Sunday, January 10, 2010


Taking a break from the cold and the snow, my wife Deb and I travelled down to the Pacific coast of Mexico for a week. Our sons Jeremy and Colin beat us there by about a week, spending a few days in Guadalajara before bussing down to Puerto Vallarta with the task of finding us a decent place to stay for a few nights during the high season of Epiphany. The Mexicans were on vacation.

The boys did a good job. One tossed the other in the ocean, wearing his cell phone. So we couldn't actually reach them. The other left his cash card back home. So they were broke when we did find them. But they did the job. We stayed at the Marlyn, a very Mexican little hotel in old, el centro PV. And they found the best Mexican food in town, ironically cooked by a gay chef named Austin, from Boston. Life can be very strange like that.

Soon enough, we'd had enough of Puerto Vallarta. It was a madhouse, and not our kind of madhouse. We were looking for something else. The boys celebrated our imminent departure by staying out all night, drinking and shooting pool. It was two very silly, sleepy boys we trundled out of town. We'd rented what was supposed to be the smallest little Dodge the Mexican Hertz handled, but got a nice SUV instead. Don't ask.

Breakfast. We drove up coast to Bucerias, which used to be, according to the Lonely Planet, one very cool place, and cheap. Breakfast at the famous Orange Building on the beach was great, but not cheap. The boys continued to celebrate, but soon after breakfast hit their bellies, it was off to the beach chairs with them.

Well, we had to find a place to stay.

I had read about a nice little beach hamlet north of

Bucerias, called San Francisco, so over the mountains and up the coast we went. We found a very crowded, claustrophobic

San Francisco all right, with expensive places to stay. The tourists had found it. Drat.

There was nothing for it but to continue to drive north. The boys were still lost to the world, unaware of the growing discomfort Deb and I were feeling at not really being sure of what wewere doing. Over another mountain, down into a valley we drove. I came to another hamlet, and just decided to turn left. Right away, the vibes were better. This was a quieter, cleaner, less touristy place. Half a mile into town I came to a nice looking bungalow, called Tortuga, The Turtles. It had the most beautfiful VACANTE sign out in front! Better, it had prices that were half what we
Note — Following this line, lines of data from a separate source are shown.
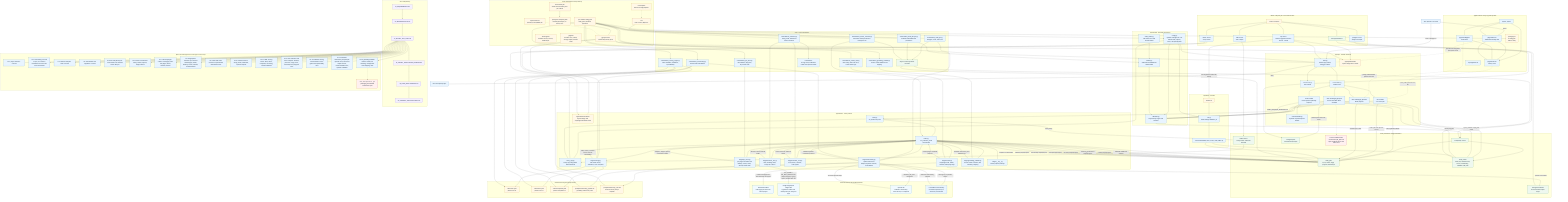
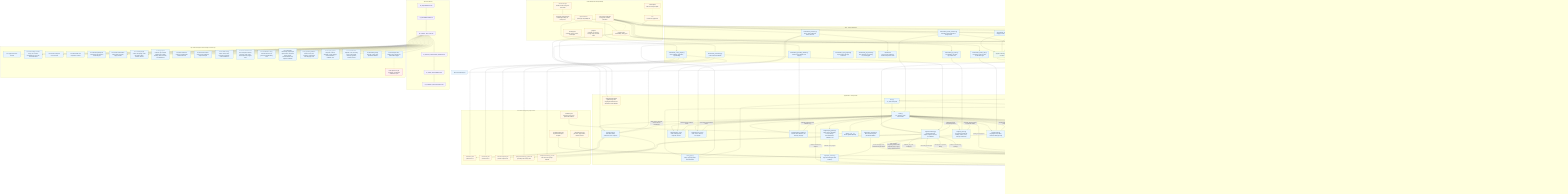
%% BLC Website Audit Automation - current implemented architecture
%% Generated from local repo audit on 2026-05-29.
%% Solid arrows are implemented runtime paths.
%% Dotted arrows are scaffolds, placeholders, or future-epic integration points.

flowchart TB
  classDef implemented fill:#e8f4ff,stroke:#1b64a0,color:#102033
  classDef data fill:#eef8ef,stroke:#2e7d32,color:#102033
  classDef config fill:#fff7e6,stroke:#b26a00,color:#102033
  classDef placeholder fill:#fff0f0,stroke:#b42318,color:#102033
  classDef docs fill:#f4f0ff,stroke:#6941c6,color:#102033
  classDef external fill:#f0f9ff,stroke:#0369a1,color:#102033

  Operator["BLC operator / API client"]:::implemented

  subgraph Frontend["apps/frontend - Next.js TypeScript shell"]
    FrontendApp["pages/_app.tsx"]:::implemented
    HomePage["pages/index.tsx<br/>Submission landing shell"]:::implemented
    AuditsPage["pages/audits.tsx<br/>History shell"]:::implemented
    AuditDetailPage["pages/audit/[id].tsx<br/>Detail shell"]:::implemented
    FrontendStyles["styles/globals.css"]:::implemented
    FrontendTooling["package.json<br/>tsconfig.json<br/>ESLint config"]:::config
  end

  subgraph Api["apps/api - FastAPI backend"]
    FastApiApp["main.py<br/>FastAPI app, CORS, Swagger redirect"]:::implemented
    HealthRouter["routes/health.py<br/>GET /health"]:::implemented
    AuditsRouter["routes/audits.py<br/>/audits router"]:::implemented
    AuditSchemas["schemas/audits.py<br/>Pydantic request/response models"]:::implemented
    CreateAudit["POST /audits<br/>Create job and optionally enqueue"]:::implemented
    ListAudits["GET /audits<br/>List recent jobs"]:::implemented
    StatusAudit["GET /audits/{job_id}/status<br/>Read progress"]:::implemented
    ReportAudit["GET /audits/{job_id}/report<br/>Stream local PDF when available"]:::implemented
    ApiDockerfile["apps/api/Dockerfile<br/>Python image with uv install"]:::config
  end

  subgraph Shared["apps/shared - backend shared layer"]
-     Settings["config.py<br/>Pydantic settings from .env<br/>includes PSI, OpenAI, rubric, and prompt paths"]:::implemented
+     Settings["config.py<br/>Pydantic settings from .env<br/>includes PSI, OpenAI, rubric, prompt, brand, and report paths"]:::implemented
    Database["database.py<br/>SQLAlchemy engine and sessions"]:::implemented
    Models["models.py<br/>AuditJob and AuditResult ORM models"]:::implemented
    States["audit_states.py<br/>Job status enum and terminal states"]:::implemented
  end

  subgraph Worker["apps/worker - Celery worker"]
    CeleryApp["celery_app.py<br/>Celery app using Redis broker/backend"]:::implemented
    RunAudit["tasks.py<br/>run_audit Celery task"]:::implemented
    CollectionPipeline["tasks.py<br/>run_collection_audit orchestration"]:::implemented
    CrawlerStage["stages/crawler.py<br/>Playwright crawl, robots, timeouts, failed-page logs"]:::implemented
    PsiStage["stages/psi_client.py<br/>per-page PSI mobile and desktop, retries, cache, API-key header auth"]:::implemented
    SeoStage["stages/extractor_seo.py<br/>meta, headings, links, image alt, schema"]:::implemented
    UxStage["stages/extractor_uxui.py<br/>CTAs, forms, contacts, trust signals"]:::implemented
    ScoringStage["stages/scoring.py<br/>safe YAML rubrics, evaluators, score composer"]:::implemented
    CommentaryStage["stages/commentary.py<br/>OpenAI Structured Outputs, Pydantic schema, local fallback"]:::implemented
    GroundingStage["stages/grounding_validator.py<br/>numeric claim extraction, fact matching, stripping"]:::implemented
+     ReportPayloadStage["stages/report_payload.py<br/>report schema, metadata, scores, findings, recommendations, validation, PSI"]:::implemented
+     BrandStage["stages/report_branding.py<br/>BLC brand config and placeholder fallback"]:::implemented
+     PdfRendererStage["stages/pdf_renderer.py<br/>Jinja2 and WeasyPrint PDF rendering"]:::implemented
    StagePackage["stages/__init__.py<br/>Worker pipeline package"]:::implemented
-     WorkerDockerfile["apps/worker/Dockerfile<br/>Python image with Playwright Chromium install"]:::config
+     WorkerDockerfile["apps/worker/Dockerfile<br/>Python image with Playwright Chromium and WeasyPrint native libraries"]:::config
  end

  subgraph External["External services and audited websites"]
    TargetWebsite["Submitted website<br/>homepage plus same-site internal pages"]:::external
    GooglePsiApi["Google PageSpeed Insights API<br/>Lighthouse mobile and desktop facts per analyzed page"]:::external
    OpenAIApi["OpenAI API<br/>ChatGPT commentary when API key is configured"]:::external
    LocalFallback["Local fallback commentary<br/>used when OpenAI key is absent or provider fails"]:::implemented
  end

  subgraph Storage["Local persistence and generated files"]
    Postgres["PostgreSQL service"]:::data
    Redis["Redis service<br/>Celery broker and result backend"]:::data
    AuditJobsTable["audit_jobs<br/>id, url, status, stage, progress, timestamps"]:::data
    AuditResultsTable["audit_results<br/>crawl, PSI, SEO/UX facts, scores, commentary, validation, pdf_path"]:::data
    ReportStorage["storage/reports<br/>local PDF output target"]:::data
    ScreenshotStorage["storage/screenshots<br/>local screenshot output target"]:::data
-     NoPdfYet["Current validated audit result leaves pdf_path null<br/>report endpoint returns 404 until P1-E4"]:::placeholder
+     GeneratedPdf["Generated PDF files<br/>storage/reports/{job_id}.pdf"]:::data
  end

  subgraph Migrations["migrations - Alembic"]
    AlembicConfig["alembic.ini"]:::config
    AlembicEnv["env.py<br/>loads Settings.database_url"]:::implemented
    InitialMigration["versions/20260528_0001_create_audit_tables.py"]:::implemented
  end

  subgraph Compose["docker-compose.yml - local runtime stack"]
    ComposeFile["Docker Compose"]:::config
    ApiService["api service<br/>alembic upgrade head then uvicorn --reload"]:::implemented
    WorkerService["worker service<br/>celery worker"]:::implemented
    PostgresService["postgres service<br/>postgres:16-alpine"]:::implemented
    RedisService["redis service<br/>redis:7-alpine"]:::implemented
    StorageBind["./storage bind mount"]:::data
  end

  subgraph Tooling["Local development and QA tooling"]
    EnvExample[".env.template<br/>safe local config template"]:::config
    EnvFile[".env<br/>local secrets, gitignored"]:::config
    PyProject["pyproject.toml<br/>runtime deps, Ruff, pytest"]:::config
    PoetryLock["poetry.lock and poetry.toml<br/>locked Python deps, no Poetry venv"]:::config
    Requirements["requirements.txt<br/>pinned pip compatibility list"]:::config
    CondaEnv["environment.yml<br/>Conda env with Poetry and pre-commit"]:::config
    PreCommit[".pre-commit-config.yaml<br/>Ruff, pytest, frontend typecheck"]:::config
    DockerIgnore[".dockerignore<br/>excludes caches, secrets, build output"]:::config
    GitIgnore[".gitignore<br/>excludes .env, caches, storage output, frontend build"]:::config
  end

  subgraph ConfigAssets["Versioned scoring and prompt assets"]
    SeoRubric["rubrics/seo.yaml<br/>phase1-seo-v1"]:::config
    UxRubric["rubrics/uxui.yaml<br/>phase1-uxui-v1"]:::config
    CompositeRubric["rubrics/composite.yaml<br/>phase1-composite-v1"]:::config
    CommentarySystemPrompt["prompts/commentary_system.md<br/>grounding and security rules"]:::config
    CommentaryUserPrompt["prompts/commentary_user.md<br/>facts and score prompt template"]:::config
+     BrandConfig["brand/blc.yaml<br/>logo path, colors, fonts, placeholder fallback"]:::config
+     ReportTemplate["templates/report.html<br/>Jinja2 branded report template"]:::config
+     ReportCss["templates/report.css<br/>print CSS, page breaks, headers, footers"]:::config
  end

  subgraph Tests["tests - current verification"]
    ApiTests["tests/unit/test_audit_api.py<br/>Swagger, create, status, list"]:::implemented
    LifecycleTests["tests/unit/test_audit_lifecycle.py<br/>AuditJob and AuditResult persistence"]:::implemented
    CrawlerTests["tests/unit/test_crawler_utils.py<br/>URL safety, same-site rules, HTTP failure logic"]:::implemented
    ExtractorTests["tests/unit/test_extractors.py<br/>strong, weak, malformed fixture extraction"]:::implemented
    PsiTests["tests/unit/test_psi_client.py<br/>normalization, skip path, key header auth"]:::implemented
    ScoringTests["tests/unit/test_scoring_engine.py<br/>rubric validation, calibration, reproducibility"]:::implemented
    CommentaryTests["tests/unit/test_commentary.py<br/>schema and local fallback"]:::implemented
    GroundingTests["tests/unit/test_grounding_validator.py<br/>numeric claim validation and stripping"]:::implemented
-     WorkerCollectionTests["tests/unit/test_worker_collection.py<br/>full worker artifact persistence through P1-E3"]:::implemented
+     WorkerCollectionTests["tests/unit/test_worker_collection.py<br/>full worker artifact persistence through P1-E4"]:::implemented
+     ReportPayloadTests["tests/unit/test_report_payload.py<br/>report schema and edge summaries"]:::implemented
+     PdfRendererTests["tests/unit/test_pdf_renderer.py<br/>short, medium, long, missing PSI, failed pages"]:::implemented
    FixturesDir["tests/fixtures<br/>strong, weak, malformed HTML and expected JSON"]:::implemented
    SQLiteTestDb["SQLite in-memory DB for unit tests"]:::data
  end

  subgraph Docs["docs and planning"]
    RequirementsDoc["01_REQUIREMENTS.md"]:::docs
    ImplementationDoc["02_IMPLEMENTATION.md"]:::docs
    JiraDoc["03_PHASE1_JIRA_PLAN.md"]:::docs
    HandoffDoc["04_PHASE1_CONFLUENCE_HANDOFF.md"]:::docs
    WalkthroughDoc["05_CODE_WALKTHROUGH.md"]:::docs
    ArchitectureDoc["06_CURRENT_ARCHITECTURE.mmd"]:::docs
  end

  Operator -->|"opens"| HomePage
  Operator -->|"HTTP / Swagger UI"| FastApiApp
  FrontendApp --> HomePage
  FrontendApp --> AuditsPage
  FrontendApp --> AuditDetailPage
  HomePage --> AuditsPage
  AuditsPage --> HomePage
  AuditDetailPage --> AuditsPage
  HomePage -.->|"operator API integration planned in P1-E5"| FastApiApp
  AuditsPage -.->|"history table planned in P1-E5"| ListAudits
  AuditDetailPage -.->|"polling and download planned in P1-E5"| StatusAudit

  FastApiApp --> HealthRouter
  FastApiApp --> AuditsRouter
  FastApiApp -->|"GET /"| SwaggerDocs["/docs and /openapi.json"]:::implemented
  AuditsRouter --> CreateAudit
  AuditsRouter --> ListAudits
  AuditsRouter --> StatusAudit
  AuditsRouter --> ReportAudit
  CreateAudit --> AuditSchemas
  CreateAudit --> Database
  ListAudits --> Database
  StatusAudit --> Database
  ReportAudit --> Database

  Settings --> FastApiApp
  Settings --> Database
  Settings --> CeleryApp
  Settings --> AlembicEnv
  States --> Models
  Models --> Database
  Database --> Postgres
  Postgres --> AuditJobsTable
  Postgres --> AuditResultsTable

  CreateAudit -->|"insert queued AuditJob"| AuditJobsTable
  CreateAudit -->|"AUDIT_ENQUEUE_ENABLED=true"| RunAudit
  RunAudit -->|"Celery delay"| Redis
  Redis --> CeleryApp
  CeleryApp --> RunAudit
  RunAudit --> CollectionPipeline
  CollectionPipeline -->|"crawling stage/progress"| AuditJobsTable
  CollectionPipeline --> CrawlerStage
  CrawlerStage -->|"render homepage and selected same-site pages"| TargetWebsite
  CrawlerStage -->|"optional screenshots"| ScreenshotStorage
  CollectionPipeline -->|"collecting_performance stage/progress"| AuditJobsTable
  CollectionPipeline --> PsiStage
  PsiStage -->|"PSI_SCOPE / PSI_MAX_PAGES select analyzed pages; x-goog-api-key header when set"| GooglePsiApi
  CollectionPipeline -->|"extracting stage/progress"| AuditJobsTable
  CollectionPipeline --> SeoStage
  CollectionPipeline --> UxStage
  SeoStage -->|"SEO facts from rendered HTML"| CollectionPipeline
  UxStage -->|"UX/UI facts from rendered HTML"| CollectionPipeline
  PsiStage -->|"complete, skipped, partial, or failed PSI artifact"| CollectionPipeline
  CrawlerStage -->|"crawled pages and failed-page log"| CollectionPipeline
  CollectionPipeline -->|"scoring stage/progress"| AuditJobsTable
  CollectionPipeline --> ScoringStage
  ScoringStage --> SeoRubric
  ScoringStage --> UxRubric
  ScoringStage --> CompositeRubric
  ScoringStage -->|"SEO, UX/UI, Lead Gen scores and rule breakdowns"| CollectionPipeline
  CollectionPipeline -->|"commenting stage/progress"| AuditJobsTable
  CollectionPipeline --> CommentaryStage
  CommentaryStage --> CommentarySystemPrompt
  CommentaryStage --> CommentaryUserPrompt
  CommentaryStage -->|"OPENAI_API_KEY configured"| OpenAIApi
  CommentaryStage -->|"missing key or provider failure"| LocalFallback
  OpenAIApi -->|"structured parsed output"| CommentaryStage
  LocalFallback -->|"valid local commentary payload"| CommentaryStage
  CommentaryStage -->|"validated Pydantic commentary artifact"| CollectionPipeline
  CollectionPipeline -->|"validating stage/progress"| AuditJobsTable
  CollectionPipeline --> GroundingStage
  GroundingStage -->|"sanitized commentary and validation log"| CollectionPipeline
  CollectionPipeline -->|"validated AuditResult artifacts"| AuditResultsTable
+   CollectionPipeline -->|"rendering stage/progress"| AuditJobsTable
+   CollectionPipeline --> ReportPayloadStage
+   ReportPayloadStage -->|"validated report payload"| PdfRendererStage
+   BrandStage --> PdfRendererStage
+   BrandConfig --> BrandStage
+   ReportTemplate --> PdfRendererStage
+   ReportCss --> PdfRendererStage
+   PdfRendererStage -->|"writes PDF"| ReportStorage
+   PdfRendererStage -->|"report metadata and pdf_path"| AuditResultsTable
  CollectionPipeline -->|"complete or failed status"| AuditJobsTable
  CollectionPipeline --> StagePackage

  ListAudits -->|"reads jobs and optional scores"| AuditJobsTable
  ListAudits --> AuditResultsTable
  StatusAudit -->|"reads lifecycle state"| AuditJobsTable
-   StatusAudit -->|"report_available if pdf_path exists"| AuditResultsTable
+   StatusAudit -->|"report_available if pdf_path file exists"| AuditResultsTable
  ReportAudit -->|"checks pdf_path"| AuditResultsTable
  ReportAudit -->|"FileResponse when file exists"| ReportStorage
-   ReportAudit -.-> NoPdfYet
+   ReportStorage --> GeneratedPdf

  ComposeFile --> ApiService
  ComposeFile --> WorkerService
  ComposeFile --> PostgresService
  ComposeFile --> RedisService
  ComposeFile --> StorageBind
  ApiService --> ApiDockerfile
  WorkerService --> WorkerDockerfile
  ApiService --> FastApiApp
  WorkerService --> CeleryApp
  PostgresService --> Postgres
  RedisService --> Redis
  StorageBind --> ReportStorage
  StorageBind --> ScreenshotStorage
  ApiService -->|"runs migrations before API startup"| AlembicConfig

  AlembicConfig --> AlembicEnv
  AlembicEnv --> InitialMigration
  InitialMigration --> AuditJobsTable
  InitialMigration --> AuditResultsTable

  EnvExample -.-> EnvFile
  EnvFile --> Settings
  PyProject --> ApiDockerfile
  PyProject --> WorkerDockerfile
  PyProject --> ScoringStage
  PyProject --> CommentaryStage
  CondaEnv --> PoetryLock
  PoetryLock --> PyProject
  Requirements -.-> PyProject
  PreCommit --> ApiTests
  PreCommit --> LifecycleTests
  PreCommit --> CrawlerTests
  PreCommit --> ExtractorTests
  PreCommit --> PsiTests
  PreCommit --> ScoringTests
  PreCommit --> CommentaryTests
  PreCommit --> GroundingTests
  PreCommit --> WorkerCollectionTests
  PreCommit --> FrontendTooling

  ApiTests --> FastApiApp
  ApiTests --> SQLiteTestDb
  LifecycleTests --> Models
  LifecycleTests --> SQLiteTestDb
  CrawlerTests --> CrawlerStage
  ExtractorTests --> SeoStage
  ExtractorTests --> UxStage
  ExtractorTests --> FixturesDir
  PsiTests --> PsiStage
  ScoringTests --> ScoringStage
  ScoringTests --> SeoRubric
  ScoringTests --> UxRubric
  ScoringTests --> CompositeRubric
  CommentaryTests --> CommentaryStage
  CommentaryTests --> CommentarySystemPrompt
  CommentaryTests --> CommentaryUserPrompt
  GroundingTests --> GroundingStage
  WorkerCollectionTests --> CollectionPipeline
  WorkerCollectionTests --> SQLiteTestDb
  SQLiteTestDb --> AuditJobsTable
  SQLiteTestDb --> AuditResultsTable

  RequirementsDoc --> ImplementationDoc
  ImplementationDoc --> JiraDoc
  JiraDoc --> HandoffDoc
  HandoffDoc --> WalkthroughDoc
  WalkthroughDoc --> ArchitectureDoc

-   subgraph EpicStatus["Epic P1-E1 through P1-E3 coverage in current repo"]
+   subgraph EpicStatus["Epic P1-E1 through P1-E4 coverage in current repo"]
    P11["P1-1 project structure: covered"]:::implemented
    P12["P1-2 local tooling: covered in repo; uv is used in Dockerfiles but not on this active shell PATH"]:::implemented
    P13["P1-3 Docker Compose stack: covered"]:::implemented
    P14["P1-4 DB models and migrations: covered"]:::implemented
    P15["P1-5 API and job lifecycle: covered with real collection worker lifecycle"]:::implemented
    P16["P1-6 worker orchestration: Celery, Redis, enqueue, stages, failures"]:::implemented
    P17["P1-7 safe Playwright crawler: homepage, same-site pages, robots, timeouts, failures"]:::implemented
    P18["P1-8 PageSpeed collection: per selected crawled page, mobile, desktop, retries, timeouts, normalized facts"]:::implemented
    P19["P1-9 SEO and UX/UI extractors: implemented deterministic facts"]:::implemented
    P110["P1-10 extractor fixtures: strong, weak, malformed, expected outputs"]:::implemented
    P111["P1-11 YAML scoring rubrics: SEO, UX/UI, composite, versioning, schema validation"]:::implemented
    P112["P1-12 rule evaluators and score composer: boolean, presence, range, exact, threshold, linear, skipped rules"]:::implemented
    P113["P1-13 calibration: strong and weak fixture score gates and reproducibility tests"]:::implemented
    P114["P1-14 ChatGPT commentary and prompts: OpenAI client, structured output schema, recommendation tiers, Pydantic validation"]:::implemented
    P115["P1-15 grounding validator: numeric claims, fact matching, unsupported-claim stripping, tests"]:::implemented
-     LaterEpics["PDF, final operator UI, QA packaging, and handoff remain later epics"]:::placeholder
+     P116["P1-16 report payload composer: schema, metadata, scores, findings, recommendations, validation, PSI"]:::implemented
+     P117["P1-17 branded PDF template: cover, summary, scores, SEO, UX/UI, roadmap, appendix, headers, footers"]:::implemented
+     P118["P1-18 branding config: logo path, colors, fonts, placeholder fallback"]:::implemented
+     P119["P1-19 PDF QA: short, medium, long, missing PSI, failed internal pages"]:::implemented
+     LaterEpics["Final operator UI, QA packaging, and handoff remain later epics"]:::placeholder
  end

  JiraDoc --> P11
  JiraDoc --> P12
  JiraDoc --> P13
  JiraDoc --> P14
  JiraDoc --> P15
  JiraDoc --> P16
  JiraDoc --> P17
  JiraDoc --> P18
  JiraDoc --> P19
  JiraDoc --> P110
  JiraDoc --> P111
  JiraDoc --> P112
  JiraDoc --> P113
  JiraDoc --> P114
  JiraDoc --> P115
-   P115 -.-> LaterEpics
+   JiraDoc --> P116
+   JiraDoc --> P117
+   JiraDoc --> P118
+   JiraDoc --> P119
+   P119 -.-> LaterEpics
were paying in PV! Not a word of English was spoken by the elderly manager, but he showed me a nice two room bungalow with a nice kitchen, back patio, right on the pool. Sold. The room wouldn't be ready for an hour, could we come back? Somehow the idea was conveyed. So off to the beach we went. The boys we depostied under some palms trees, took a swim and a walk, and then headed back to claim our room. And there we stayed for three comfortable, interesting, relaxing days. Aside from the nail I took in a tire, requiring the services of the local nail-in-tire-repair guy (No, really. He knew what he was doing!), it was all good. Colin became the bungalow’s residence translator, and Deb, Colin and Jeremy took part in cooking enormous Mexican breakfasts: refritas, fresh hot corn tortillas from the local tortilla factory, fresh mango and pineapple, eggs with hot peppers, and mucho hot salsa. Camp coffee, Mexican pastries, and guacamole. Feasts, my friends! Feasts.


Christy said...

That's awesome!!!

Jill said...

I was wondering how Colin would end up liking it in PV. I recommended he check it out while down in Guad since it was just 5 hours or so by bus to get there. You guys look right at home in your little orange bungalow. I wish we had those in Michigan.

Jill said...

Just out of curiosity... how did you know the chef was gay?

Bruce Gee said...

Plus, we were most definitely smack dab in the middle of PV's gay section. The boys had already been propositioned a dozen times by the time we arrived.

PV is Mexico's Wisconsin Dells, if you know what I mean. Worth a quick look, then get outta town. Lo de Marcos, where we ended up, was much more to our liking.